» via Politico
The leader of the notorious IMAGiNE BitTorrent piracy ring, Jeramiah Perkins, was sentenced on Thursday to five years in prison, the largest sentence for the group’s five top administrators.
In August 2012, Perkins pleaded guilty to one count of conspiracy to commit criminal copyright infringement. After being given the maximum sentence today, Perkins was also ordered to serve three years under “supervised release” and must pay $15,000 in restitution.
» via ars technica

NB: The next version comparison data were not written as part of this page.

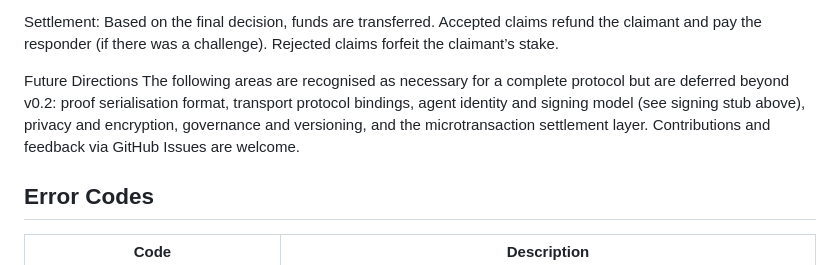
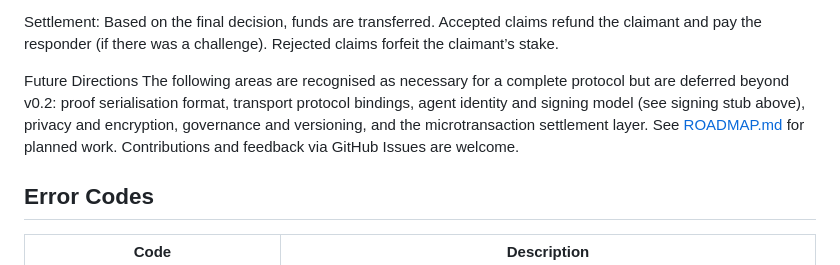
Before and after one commit to Spudbe/urp-core, a Markdown page: SPEC.md, the part around the change. Rendered like a GitHub page.

Commit message:
docs: add ROADMAP.md, fixes broken spec reference
Co-Authored-By: Claude Opus 4.6 (1M context) <noreply@anthropic.com>

```diff
--- a/SPEC.md
+++ b/SPEC.md
@@ -60,7 +60,7 @@ Verification: One or more verifier agents inspect the claim and the associated p
 Settlement: Based on the final decision, funds are transferred. Accepted claims refund the claimant and pay the responder (if there was a challenge). Rejected claims forfeit the claimant’s stake.
 
 Future Directions
-The following areas are recognised as necessary for a complete protocol but are deferred beyond v0.2: proof serialisation format, transport protocol bindings, agent identity and signing model (see signing stub above), privacy and encryption, governance and versioning, and the microtransaction settlement layer. Contributions and feedback via GitHub Issues are welcome.
+The following areas are recognised as necessary for a complete protocol but are deferred beyond v0.2: proof serialisation format, transport protocol bindings, agent identity and signing model (see signing stub above), privacy and encryption, governance and versioning, and the microtransaction settlement layer. See [ROADMAP.md](ROADMAP.md) for planned work. Contributions and feedback via GitHub Issues are welcome.
 
 ## Error Codes
 
```
Also changed, not shown: ROADMAP.md (added, +66 -0 lines).
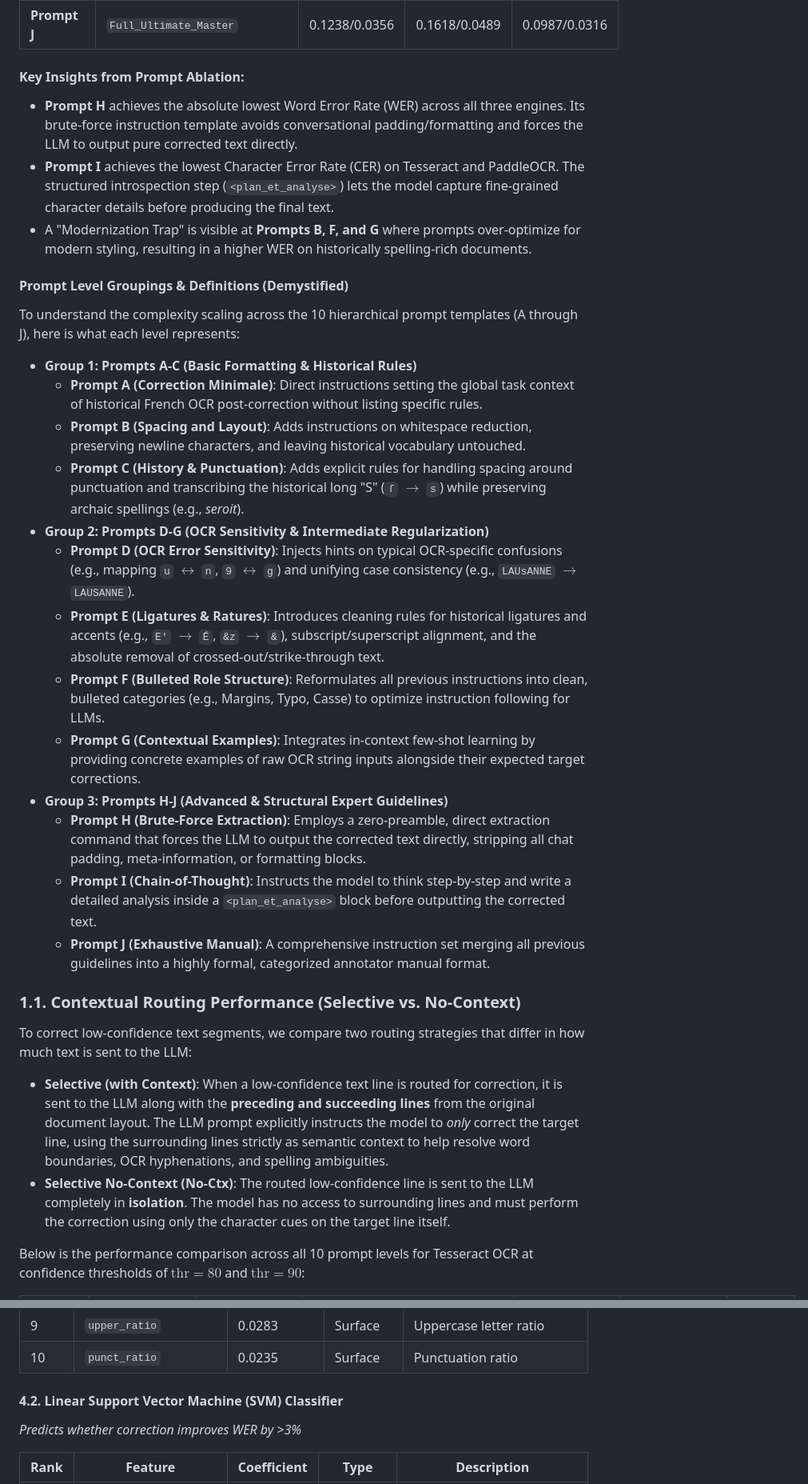
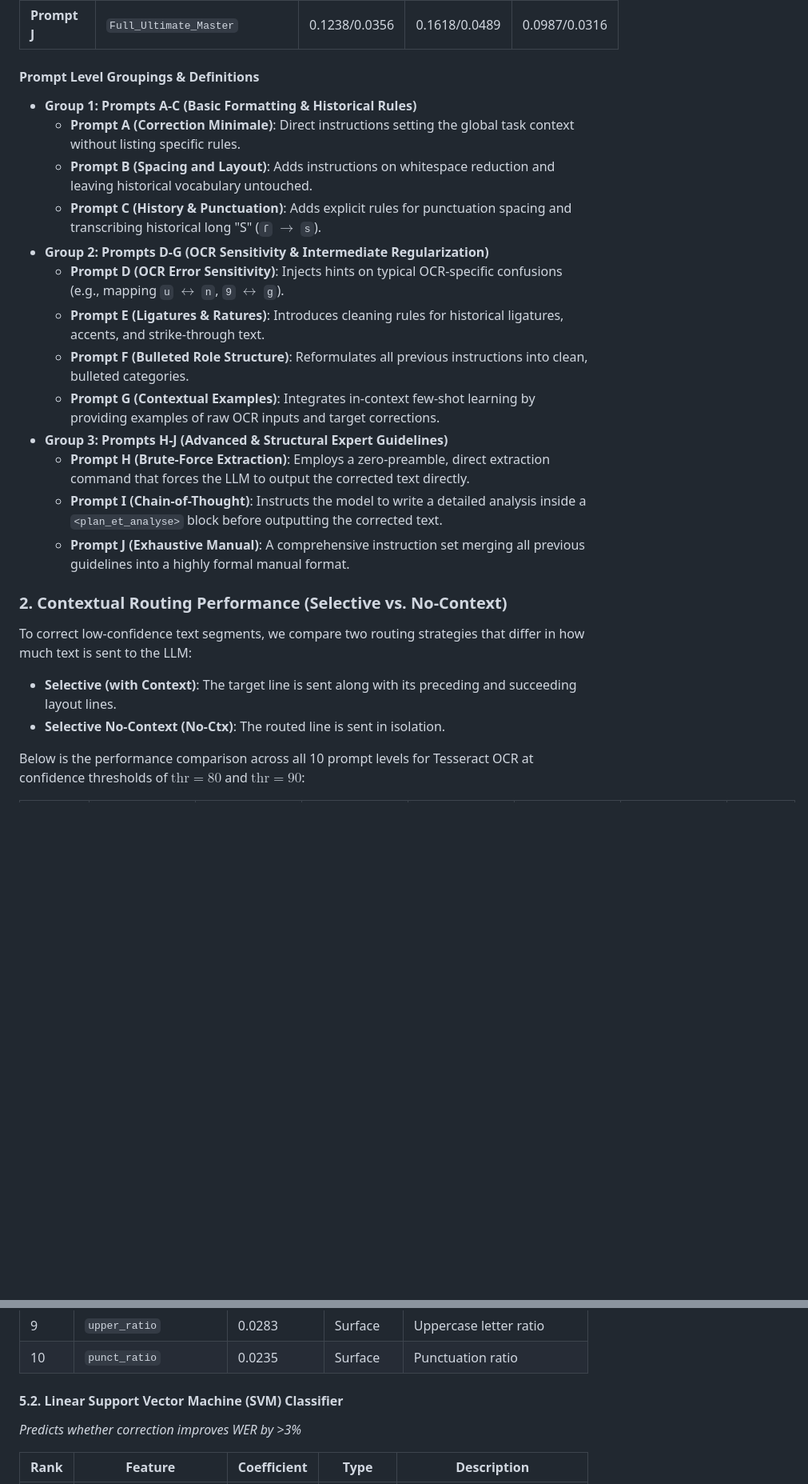
Before and after one commit to Stergios-Konstantinidis/CIKM_public, a Markdown page: README.md, 2 parts joined by grey strips. Shown at 80% size. Rendered like a GitHub page; blank space fills up the shorter version.

```diff
--- a/README.md
+++ b/README.md
@@ -129,33 +152,26 @@ We evaluated 10 hierarchical prompt templates ranging from basic cleanup to expe
 | **Prompt I** | `Full_Master_Chain_of_Thought` | 0.1065/**0.0278** | 0.1642/0.0466 | 0.0858/**0.0265** |
 | **Prompt J** | `Full_Ultimate_Master` | 0.1238/0.0356 | 0.1618/0.0489 | 0.0987/0.0316 |
 
-#### Key Insights from Prompt Ablation:
-- **Prompt H** achieves the absolute lowest Word Error Rate (WER) across all three engines. Its brute-force instruction template avoids conversational padding/formatting and forces the LLM to output pure corrected text directly.
-- **Prompt I** achieves the lowest Character Error Rate (CER) on Tesseract and PaddleOCR. The structured introspection step (`<plan_et_analyse>`) lets the model capture fine-grained character details before producing the final text.
-- A "Modernization Trap" is visible at **Prompts B, F, and G** where prompts over-optimize for modern styling, resulting in a higher WER on historically spelling-rich documents.
+#### Prompt Level Groupings & Definitions
+* **Group 1: Prompts A-C (Basic Formatting & Historical Rules)**
+  * **Prompt A (Correction Minimale)**: Direct instructions setting the global task context without listing specific rules.
+  * **Prompt B (Spacing and Layout)**: Adds instructions on whitespace reduction and leaving historical vocabulary untouched.
+  * **Prompt C (History & Punctuation)**: Adds explicit rules for punctuation spacing and transcribing historical long "S" (`ſ` $\rightarrow$ `s`).
+* **Group 2: Prompts D-G (OCR Sensitivity & Intermediate Regularization)**
+  * **Prompt D (OCR Error Sensitivity)**: Injects hints on typical OCR-specific confusions (e.g., mapping `u` $\leftrightarrow$ `n`, `9` $\leftrightarrow$ `g`).
+  * **Prompt E (Ligatures & Ratures)**: Introduces cleaning rules for historical ligatures, accents, and strike-through text.
+  * **Prompt F (Bulleted Role Structure)**: Reformulates all previous instructions into clean, bulleted categories.
+  * **Prompt G (Contextual Examples)**: Integrates in-context few-shot learning by providing examples of raw OCR inputs and target corrections.
+* **Group 3: Prompts H-J (Advanced & Structural Expert Guidelines)**
+  * **Prompt H (Brute-Force Extraction)**: Employs a zero-preamble, direct extraction command that forces the LLM to output the corrected text directly.
+  * **Prompt I (Chain-of-Thought)**: Instructs the model to write a detailed analysis inside a `<plan_et_analyse>` block before outputting the corrected text.
+  * **Prompt J (Exhaustive Manual)**: A comprehensive instruction set merging all previous guidelines into a highly formal manual format.
 
-#### Prompt Level Groupings & Definitions (Demystified)
-To understand the complexity scaling across the 10 hierarchical prompt templates (A through J), here is what each level represents:
-
-* **Group 1: Prompts A-C (Basic Formatting & Historical Rules)**
-  * **Prompt A (Correction Minimale)**: Direct instructions setting the global task context of historical French OCR post-correction without listing specific rules.
-  * **Prompt B (Spacing and Layout)**: Adds instructions on whitespace reduction, preserving newline characters, and leaving historical vocabulary untouched.
-  * **Prompt C (History & Punctuation)**: Adds explicit rules for handling spacing around punctuation and transcribing the historical long "S" (`ſ` $\rightarrow$ `s`) while preserving archaic spellings (e.g., *seroit*).
-* **Group 2: Prompts D-G (OCR Sensitivity & Intermediate Regularization)**
-  * **Prompt D (OCR Error Sensitivity)**: Injects hints on typical OCR-specific confusions (e.g., mapping `u` $\leftrightarrow$ `n`, `9` $\leftrightarrow$ `g`) and unifying case consistency (e.g., `LAUsANNE` $\rightarrow$ `LAUSANNE`).
-  * **Prompt E (Ligatures & Ratures)**: Introduces cleaning rules for historical ligatures and accents (e.g., `E'` $\rightarrow$ `É`, `&z` $\rightarrow$ `&`), subscript/superscript alignment, and the absolute removal of crossed-out/strike-through text.
-  * **Prompt F (Bulleted Role Structure)**: Reformulates all previous instructions into clean, bulleted categories (e.g., Margins, Typo, Casse) to optimize instruction following for LLMs.
-  * **Prompt G (Contextual Examples)**: Integrates in-context few-shot learning by providing concrete examples of raw OCR string inputs alongside their expected target corrections.
-* **Group 3: Prompts H-J (Advanced & Structural Expert Guidelines)**
-  * **Prompt H (Brute-Force Extraction)**: Employs a zero-preamble, direct extraction command that forces the LLM to output the corrected text directly, stripping all chat padding, meta-information, or formatting blocks.
-  * **Prompt I (Chain-of-Thought)**: Instructs the model to think step-by-step and write a detailed analysis inside a `<plan_et_analyse>` block before outputting the corrected text.
-  * **Prompt J (Exhaustive Manual)**: A comprehensive instruction set merging all previous guidelines into a highly formal, categorized annotator manual format.
-
-### 1.1. Contextual Routing Performance (Selective vs. No-Context)
+### 2. Contextual Routing Performance (Selective vs. No-Context)
 
 To correct low-confidence text segments, we compare two routing strategies that differ in how much text is sent to the LLM:
-- **Selective (with Context)**: When a low-confidence text line is routed for correction, it is sent to the LLM along with the **preceding and succeeding lines** from the original document layout. The LLM prompt explicitly instructs the model to *only* correct the target line, using the surrounding lines strictly as semantic context to help resolve word boundaries, OCR hyphenations, and spelling ambiguities.
-- **Selective No-Context (No-Ctx)**: The routed low-confidence line is sent to the LLM completely in **isolation**. The model has no access to surrounding lines and must perform the correction using only the character cues on the target line itself.
+- **Selective (with Context)**: The target line is sent along with its preceding and succeeding layout lines.
+- **Selective No-Context (No-Ctx)**: The routed line is sent in isolation.
 
 Below is the performance comparison across all 10 prompt levels for Tesseract OCR at confidence thresholds of $\text{thr} = 80$ and $\text{thr} = 90$:
 
@@ -215,7 +224,7 @@ To understand how different routing models prioritize features, we extract the t
 | 9 | `upper_ratio` | 0.0283 | Surface | Uppercase letter ratio |
 | 10 | `punct_ratio` | 0.0235 | Surface | Punctuation ratio |
 
-#### 4.2. Linear Support Vector Machine (SVM) Classifier
+#### 5.2. Linear Support Vector Machine (SVM) Classifier
 *Predicts whether correction improves WER by >3%*
 
 | Rank | Feature | Coefficient | Type | Description |
```
Also changed, not shown: other parts of README.md (+77 -68 lines).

The United States and Russia have established an agreement to work together to fight intellectual property violations. As specified in the Intellectual Rights Protection Action Plan, Russia has agreed to shut down infringing websites, and pump more money into law enforcement, including physical raids to destroy infringing pirated content — methods of enforcement that are already present in the United States. The agreement also states that Russia will establish a law that will determine ISP liability in cases involving infringement (though it’s not clear what kind of “safe harbor” provisions, if any, will be given to Russia’s ISPs).
» via The Verge
Infamous file-sharer Jammie Thomas-Rasset asked the Supreme Court on Monday to review a jury’s conclusion that she pay the recording industry $222,000 for downloading and sharing two dozen copyrighted songs on the now-defunct file-sharing service Kazaa.
Thomas-Rasset, the first person to defend herself against a Recording Industry Association of America file-sharing case, said the damages were unconstitutionally excessive and were not rationally related to the harm she caused to the music labels.
“Put more plainly: In a civil case, Thomas–Rasset cannot be punished for the harm inflicted on the recording industry by file sharing in general; while that would no doubt help accomplish the industry’s and Congress’s goal of deterring copyright infringement, singling out and punishing an individual in a civil case to a degree entirely out of proportion with her individual offense is not a constitutional means of achieving that goal,” the petition said.
» via Wired
After publishing two wildly successful books via traditional means, Ferriss decided to try something different. In August, he signed on with Amazon’s new publishing arm to release the follow-up to his 2010 health and fitness guide, The 4-Hour Body. That ruffled the feathers of not just traditional publishers, but also brick-and-mortar retailers like Barnes and Noble, who object to the e-bookstore exclusivity Amazon requires of its authors. That’s why you won’t find Ferriss’s latest opus down the street at Barnes & Noble.
As fast as e-books are growing, the lack of a presence in the nation’s largest physical book retailer is a still serious handicap. To combat it, Ferriss struck a deal with BitTorrent earlier this month to distribute an exclusive bundle of content and, he hopes, sell a few extra books.
“We were both eager to do something to demonstrate that the same type of tools that disrupted music and film can be harnessed to benefit the content creators in publishing,” says Ferriss.
» via ReadWriteWeb
The much debated “six strikes” anti-piracy scheme was supposed to kick off in the United States today, but this is not going to happen. The Center for Copyright Information has announced that the ISPs are not ready to send warnings just yet, citing Hurricane Sandy as one of the reasons for the delay. The scheme is now expected to take off early next year if everything goes according to the updated schedule.
» via TorrentFreak
At the end of this month the controversial “six-strikes” anti-piracy system will kick off in the U.S., and today two of the participating Internet providers have been discussing what measures they will take against repeated BitTorrent pirates. Verizon plans to notify alleged pirates via email and voice-mail, and will throttle the connection speeds of repeated infringers. Time Warner Cable will warn subscribers through popups and restrict users’ Internet browsing by directing them to a landing page.
» via TorrentFreak